The Black Heart Procession's fourth full-length album marks an ambitious departure, and not just because it's the band's only LP with a proper title (the first three were dubbed 1, 2 and 3). In the past, scenesters seemed unable to breathe the San Diego group's name without dwelling on vocalist and songwriter Pall A. Jenkins' depression, not to mention the dreariness of the music.
With Amore del Tropico, however, the Procession offers a stunning range of styles and moods -- as well as its usual smorgasbord of strange saws, strings and organs. "Did You Wonder" is downright energetic, while "Tropics of Love" and "Broken World" combine Latin percussion with swinging melodies. Songs like "Sympathy Crime" and "The Visitor" suggest that Jenkins and company have been consuming healthy portions of Pink Floyd albums, particularly the oddly compelling Animals.
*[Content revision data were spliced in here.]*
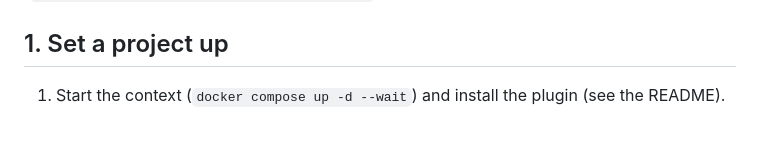
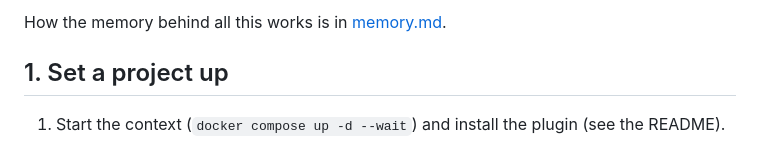
Before and after one commit to ddmfuhrmann/autonome, a Markdown page: docs/configuration.md, the part around one of its changes. GitHub-like rendering.

```diff
--- a/docs/configuration.md
+++ b/docs/configuration.md
@@ -6,3 +25,4 @@ How to set a project up for autonome and tune how it plays. Almost everything is
+How the memory behind all this works is in [memory.md](memory.md).
 
 ## 1. Set a project up
 
```
Also changed, not shown: other parts of docs/configuration.md (+19 -0 lines), README.md (+2 -1 lines), docs/memory.md (added, +161 -0 lines).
There's also plenty of vintage BHP gloom. "The Invitation" showcases a spooky piano, while the album's closer, "The One Who Has Disappeared," could stand as sorrowful cowboy music. "A Cry for Love" is a cleverly composed lounge number that's both sultry and mournful. Unfortunately, some of the sadder songs recall past bad habits. The rather monotonous melodies of "Broken World" and "A Sign on the Road" cause the album to drag, and some of Jenkins' lyrics suffer from being too literal. (Naming a song "Tropics of Love" is a bit hokey on its own, but making that phrase one of the song's oft-repeated lines is even more dangerous.)
Still, Amore del Tropico shows an incredible amount of maturation from the Black Heart Procession. On this record, the band finally proves that it's possible to be decidedly morose and highly eclectic.